    6. If you were thinking "another one of those, huh?" you were correct. Yes, "another one of those." Telling us nothing new, nothing fresh, though telling us sporadically something worth hearing, Richard Mouw - with all due respect, remember - seems like he is giving us random thoughts to make some quick cash. If you've never read any of the other dozens of "yes, Christians should use their brains" books, this may seem like a fair place to start because it is so short, but I can't recommend it stron [...]

      Reply

    7. Enjoyable and encouraging, if not provocative. The struggle against the false dichotomy of anti-intellectualism vs. "knowledge for knowledge's sake" is real and damaging in the lives of many believers. In "Called to the life of the mind," Richard Mouw places both ends of the paradox in their proper place, splitting the horns of the dilemma right down the middle.
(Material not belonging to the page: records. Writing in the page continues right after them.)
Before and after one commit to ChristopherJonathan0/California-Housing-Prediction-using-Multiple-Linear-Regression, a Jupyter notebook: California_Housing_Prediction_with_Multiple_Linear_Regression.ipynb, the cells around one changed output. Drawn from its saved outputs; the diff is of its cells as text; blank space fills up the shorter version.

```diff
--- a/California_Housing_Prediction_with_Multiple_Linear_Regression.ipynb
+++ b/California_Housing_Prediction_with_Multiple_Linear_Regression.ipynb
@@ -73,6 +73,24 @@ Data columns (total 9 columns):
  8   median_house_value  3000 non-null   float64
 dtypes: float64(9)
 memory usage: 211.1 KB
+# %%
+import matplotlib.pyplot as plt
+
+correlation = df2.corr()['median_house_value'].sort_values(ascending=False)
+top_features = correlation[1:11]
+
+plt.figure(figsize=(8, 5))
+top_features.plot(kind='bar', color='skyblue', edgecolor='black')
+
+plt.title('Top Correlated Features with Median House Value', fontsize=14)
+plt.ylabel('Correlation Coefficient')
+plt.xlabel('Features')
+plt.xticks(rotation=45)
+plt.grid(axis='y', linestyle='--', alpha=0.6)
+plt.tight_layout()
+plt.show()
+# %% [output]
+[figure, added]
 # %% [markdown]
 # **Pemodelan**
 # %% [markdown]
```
The church needs Christian academics, and Christian academics need the church. "A healthy Christian community is one in which at least [...]

      Reply

    8. Favorite Quote: "We serve a God who cares about the depths - and the breadth and the heights - of the reality that he has created: 'The earth is the LORD's and the fullness thereof, the world and all who dwell therein" (Psalm 24:1). We scholars study various aspects of that world, but we must do it in the awareness that what we focus on is indeed a part of the fullness of a created reality that we are also called to love - and in loving to see, so that we can make connections and cultivate a pro [...]

      Reply

    9. This work is exactly the kind of manifesto I hope to impart to my generation, short, sweet, Christocentric, and profound

      Reply

    10. Profound reflections on the promises and pitfalls of life as a self-consciously Christian academic from a deep, wise scholar.

      Reply

    11. Mercifully short, poignant wisdom from a humble, hopeful scholar. If you're a Christian in academia, take an hour and read this book, you won't regret it.

      Reply

    12. A beautiful, almost poetic grouping of essays and reflections by Rich Mouw on his life as an evangelical scholar. A very short read, but deeply encouraging.

      Reply

    13. The chapter on the community of scholars is so thought-provoking. A book I will read again, perhaps each year.

      Reply

    14. A brief and encouraging series of reflections on intellectual and academic life as a calling for many evangelicals.

      Reply

    15. The content may seem familiar, but the reminders of what it means to be a scholar are important.

      Reply

    Leave a Reply

    Your email address will not be published. Required fields are marked *